That journey hit a roadblock on Monday as he quit the Uddhav Thackeray-led ministry after the Bombay High Court ordered a CBI probe into the allegations of extortion against him by former Mumbai police commissioner Param Bir Singh.

Deshmukh (70), who hails from Wadvihira village near Katol in Nagpur district, began as an independent MLA in 1995, extending support to the then Shiv Sena-led government - in which BJP was a partner - and was made a minister of state.

In 1999, he broke off his ties with the Sena-BJP government and joined the newly-formed Nationalist Congress Party. He won from Katol Assembly seat and was inducted in the Congress-ministry as a cabinet minister in 2001.

He was dropped during a cabinet reshuffle and rejoined the ministry in 2009 and held charge of food, civil supplies and consumer protection.

Deshmukh lost the 2014 Assembly elections to his nephew but regained the Katol seat in 2019.

He recently scored a self-goal in the Legislative Assembly while attacking the BJP and claiming how good is the law and order situation in

Deshmukh pointed to the alleged suicide of Lok Sabha member Mohan Delkar and also that of an IAS official "from Madhya Pradesh" in Maharashtra, claiming that both felt they would only get justice in and not in their home states that are ruled by the BJP.

Leader of the Opposition Devendra Fadnavis immediately pointed out that the IAS officer, whom Deshmukh had referred to, hailed from Congress-ruled Chattisgarh. An embarrassed Deshmukh had to set the record straight in the House.

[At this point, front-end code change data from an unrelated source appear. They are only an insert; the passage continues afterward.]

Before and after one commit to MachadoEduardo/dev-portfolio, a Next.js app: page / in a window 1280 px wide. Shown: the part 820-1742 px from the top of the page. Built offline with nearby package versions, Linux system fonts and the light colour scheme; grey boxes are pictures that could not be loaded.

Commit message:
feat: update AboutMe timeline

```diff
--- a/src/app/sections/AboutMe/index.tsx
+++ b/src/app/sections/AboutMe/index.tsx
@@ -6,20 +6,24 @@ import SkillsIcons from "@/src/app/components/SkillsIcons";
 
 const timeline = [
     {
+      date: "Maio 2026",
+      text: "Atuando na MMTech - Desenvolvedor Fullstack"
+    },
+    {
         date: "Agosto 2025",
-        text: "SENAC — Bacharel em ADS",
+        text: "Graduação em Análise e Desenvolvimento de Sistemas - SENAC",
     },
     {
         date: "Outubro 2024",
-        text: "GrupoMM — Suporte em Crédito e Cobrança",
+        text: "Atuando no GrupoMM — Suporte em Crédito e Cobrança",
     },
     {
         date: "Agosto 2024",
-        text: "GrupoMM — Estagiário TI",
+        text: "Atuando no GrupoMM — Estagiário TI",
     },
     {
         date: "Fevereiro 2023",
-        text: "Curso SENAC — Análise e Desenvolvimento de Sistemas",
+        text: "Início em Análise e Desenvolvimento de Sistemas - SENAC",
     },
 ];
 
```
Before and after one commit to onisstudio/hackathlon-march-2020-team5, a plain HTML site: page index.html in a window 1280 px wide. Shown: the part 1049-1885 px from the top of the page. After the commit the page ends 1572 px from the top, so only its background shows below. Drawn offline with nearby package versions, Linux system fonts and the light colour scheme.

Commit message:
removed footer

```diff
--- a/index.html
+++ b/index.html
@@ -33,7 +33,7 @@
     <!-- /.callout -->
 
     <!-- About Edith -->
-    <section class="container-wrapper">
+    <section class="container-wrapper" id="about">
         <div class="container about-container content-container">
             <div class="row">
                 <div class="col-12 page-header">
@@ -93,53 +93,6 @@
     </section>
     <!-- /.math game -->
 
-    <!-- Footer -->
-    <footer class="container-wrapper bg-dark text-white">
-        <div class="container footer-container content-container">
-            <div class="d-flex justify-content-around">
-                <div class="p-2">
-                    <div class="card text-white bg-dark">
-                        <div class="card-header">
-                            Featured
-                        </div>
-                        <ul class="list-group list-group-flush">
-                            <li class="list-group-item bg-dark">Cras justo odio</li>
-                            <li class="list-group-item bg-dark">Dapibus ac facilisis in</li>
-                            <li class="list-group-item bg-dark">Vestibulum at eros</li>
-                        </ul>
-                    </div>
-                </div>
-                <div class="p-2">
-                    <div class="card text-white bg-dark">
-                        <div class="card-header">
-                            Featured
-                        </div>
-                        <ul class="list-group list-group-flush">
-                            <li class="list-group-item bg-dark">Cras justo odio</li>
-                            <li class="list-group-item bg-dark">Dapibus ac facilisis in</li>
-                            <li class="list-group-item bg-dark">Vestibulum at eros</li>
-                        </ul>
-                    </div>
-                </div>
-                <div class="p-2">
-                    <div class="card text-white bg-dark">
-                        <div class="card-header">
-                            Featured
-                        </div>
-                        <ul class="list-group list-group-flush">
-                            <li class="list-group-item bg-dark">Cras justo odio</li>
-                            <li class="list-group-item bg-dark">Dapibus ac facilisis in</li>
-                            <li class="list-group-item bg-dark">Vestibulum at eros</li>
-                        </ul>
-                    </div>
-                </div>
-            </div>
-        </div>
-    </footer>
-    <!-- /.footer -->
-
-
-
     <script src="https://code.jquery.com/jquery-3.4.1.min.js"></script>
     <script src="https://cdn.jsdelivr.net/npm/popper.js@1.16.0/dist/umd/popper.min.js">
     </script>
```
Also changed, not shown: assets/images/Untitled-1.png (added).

Singh is not the first bureaucrat to attack him. In April 2020, he was criticised by a retired IAS officer and chairman of the Maharashtra Electricity Regulatory Commission Anand Kulkarni, who threatened to "expose" Deshmukh over alleged corruption in the allotment of molasses and transfers of excise officials.

(Only the headline and picture of this report may have been reworked by the Business Standard staff; the rest of the content is auto-generated from a syndicated feed.)

Dear Reader,


Business Standard has always strived hard to provide up-to-date information and commentary on developments that are of interest to you and have wider political and economic implications for the country and the world. Your encouragement and constant feedback on how to improve our offering have only made our resolve and commitment to these ideals stronger. Even during these difficult times arising out of Covid-19, we continue to remain committed to keeping you informed and updated with credible news, authoritative views and incisive commentary on topical issues of relevance.
We, however, have a request.

As we battle the economic impact of the pandemic, we need your support even more, so that we can continue to offer you more quality content. Our subscription model has seen an encouraging response from many of you, who have subscribed to our online content. More subscription to our online content can only help us achieve the goals of offering you even better and more relevant content. We believe in free, fair and credible journalism. Your support through more subscriptions can help us practise the journalism to which we are committed.

Support quality journalism and subscribe to Business Standard.

Digital Editor

First Published: Mon, April 05 2021. 17:32 IST
RECOMMENDED FOR YOU